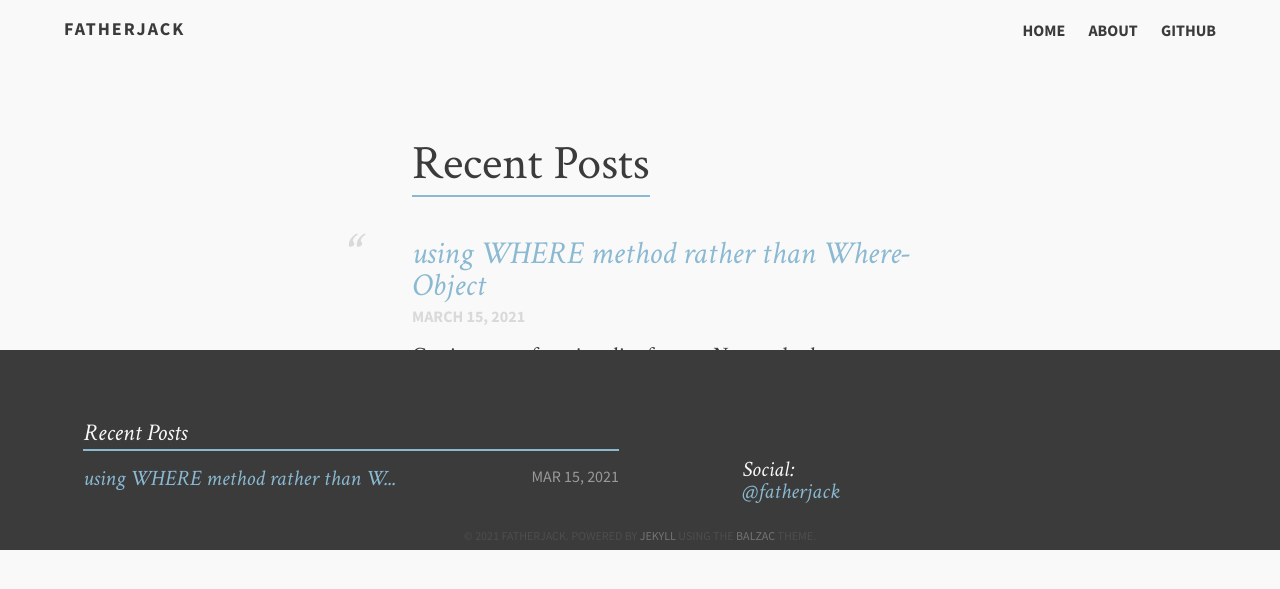
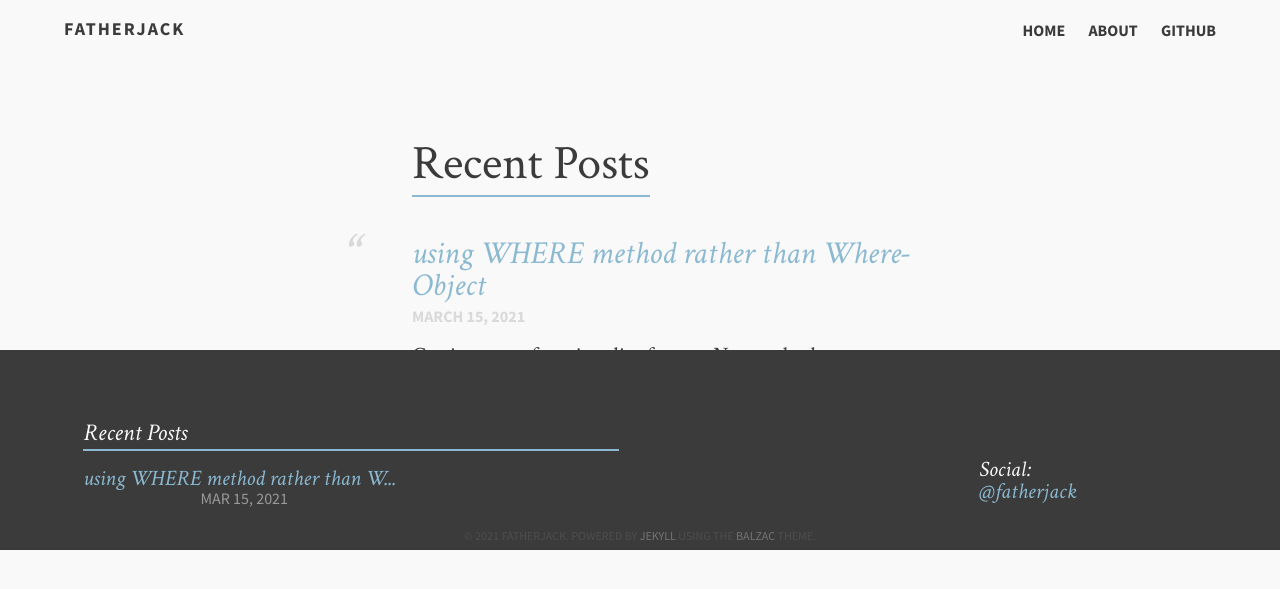
Before and after one commit to fatherjack/fatherjack.github.io, a Jekyll site: the page built from index.md, in a window 1280 px wide. Shown: the top 589 px of the page. Built offline with Jekyll 4.4.1, drawn with Linux system fonts in a browser that asks for light colours.

Commit message:
mixed things

```diff
--- a/_sass/_styles.scss
+++ b/_sass/_styles.scss
@@ -673,7 +673,7 @@ footer {
             span.date {
                 float: none;
                 color: transparentize($grey-light, .4);
-                @include column(4,12);
+                @include column(4,10);
                 position: relative;
                 font-size: $fs5;
                 font-family: $sans;
@@ -686,7 +686,7 @@ footer {
     .social {
         position: absolute;
         top: 109px;
-        @include column(2,5);
+        @include column(2,10);
         right: 5vw;
         font-style: italic;
         a {
--- /dev/null
+++ b/ignoredfiles/notes.txt
@@ -0,0 +1 @@
+www.oracle.com/technetwork/database/enterprise-edition/downloads/index.html
```
Also changed, not shown: 1 other file.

* TASK: Copy the listing character for character, pictures omitted.

* THE COMPLETED TASK:
Before and after one commit to fatherjack/fatherjack.github.io, a Jekyll site: the page built from index.md, in a window 1280 px wide. Shown: the top 589 px of the page. Built offline with Jekyll 4.4.1, drawn with Linux system fonts in a browser that asks for light colours.

Commit message:
mixed things

```diff
--- a/_sass/_styles.scss
+++ b/_sass/_styles.scss
@@ -673,7 +673,7 @@ footer {
             span.date {
                 float: none;
                 color: transparentize($grey-light, .4);
-                @include column(4,12);
+                @include column(4,10);
                 position: relative;
                 font-size: $fs5;
                 font-family: $sans;
@@ -686,7 +686,7 @@ footer {
     .social {
         position: absolute;
         top: 109px;
-        @include column(2,5);
+        @include column(2,10);
         right: 5vw;
         font-style: italic;
         a {
--- /dev/null
+++ b/ignoredfiles/notes.txt
@@ -0,0 +1 @@
+www.oracle.com/technetwork/database/enterprise-edition/downloads/index.html
```
Also changed, not shown: 1 other file.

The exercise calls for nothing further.